### Problem details:
The entire listing below is to be written out exactly, minus the pictures.

### Material provided:

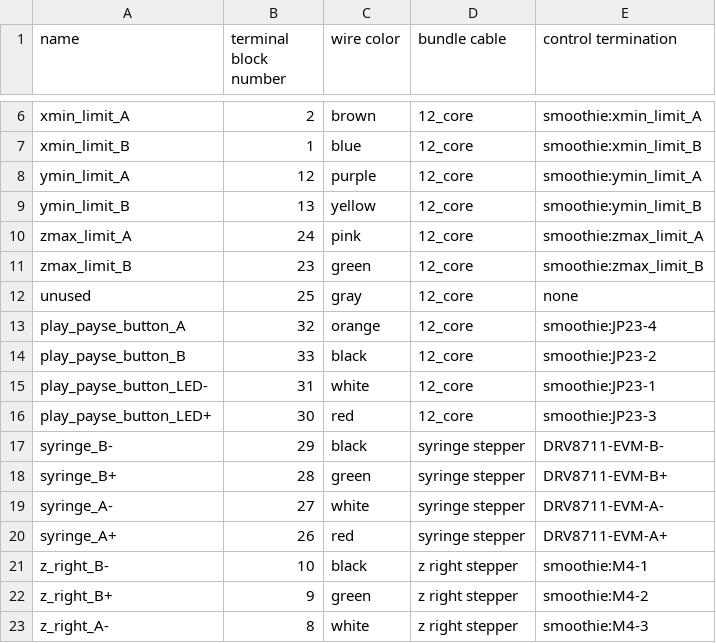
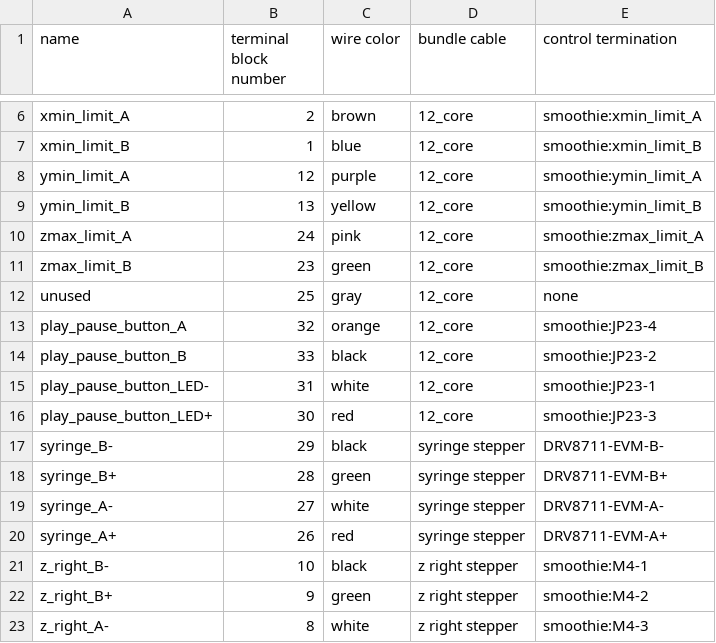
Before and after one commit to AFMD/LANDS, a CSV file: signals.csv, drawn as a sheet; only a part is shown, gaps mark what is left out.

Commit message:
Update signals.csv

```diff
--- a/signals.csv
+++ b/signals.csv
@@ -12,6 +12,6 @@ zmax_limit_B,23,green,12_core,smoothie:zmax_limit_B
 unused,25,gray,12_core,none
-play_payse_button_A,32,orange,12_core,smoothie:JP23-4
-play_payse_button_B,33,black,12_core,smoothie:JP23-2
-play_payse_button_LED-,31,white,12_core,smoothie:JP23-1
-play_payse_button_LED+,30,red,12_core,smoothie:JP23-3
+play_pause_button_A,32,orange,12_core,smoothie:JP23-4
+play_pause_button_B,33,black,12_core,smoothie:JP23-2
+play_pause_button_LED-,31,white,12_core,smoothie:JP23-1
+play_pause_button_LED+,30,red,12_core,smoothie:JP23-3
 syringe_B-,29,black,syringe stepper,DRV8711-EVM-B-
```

### Result of this exercise:
Before and after one commit to AFMD/LANDS, a CSV file: signals.csv, drawn as a sheet; only a part is shown, gaps mark what is left out.

Commit message:
Update signals.csv

```diff
--- a/signals.csv
+++ b/signals.csv
@@ -12,6 +12,6 @@ zmax_limit_B,23,green,12_core,smoothie:zmax_limit_B
 unused,25,gray,12_core,none
-play_payse_button_A,32,orange,12_core,smoothie:JP23-4
-play_payse_button_B,33,black,12_core,smoothie:JP23-2
-play_payse_button_LED-,31,white,12_core,smoothie:JP23-1
-play_payse_button_LED+,30,red,12_core,smoothie:JP23-3
+play_pause_button_A,32,orange,12_core,smoothie:JP23-4
+play_pause_button_B,33,black,12_core,smoothie:JP23-2
+play_pause_button_LED-,31,white,12_core,smoothie:JP23-1
+play_pause_button_LED+,30,red,12_core,smoothie:JP23-3
 syringe_B-,29,black,syringe stepper,DRV8711-EVM-B-
```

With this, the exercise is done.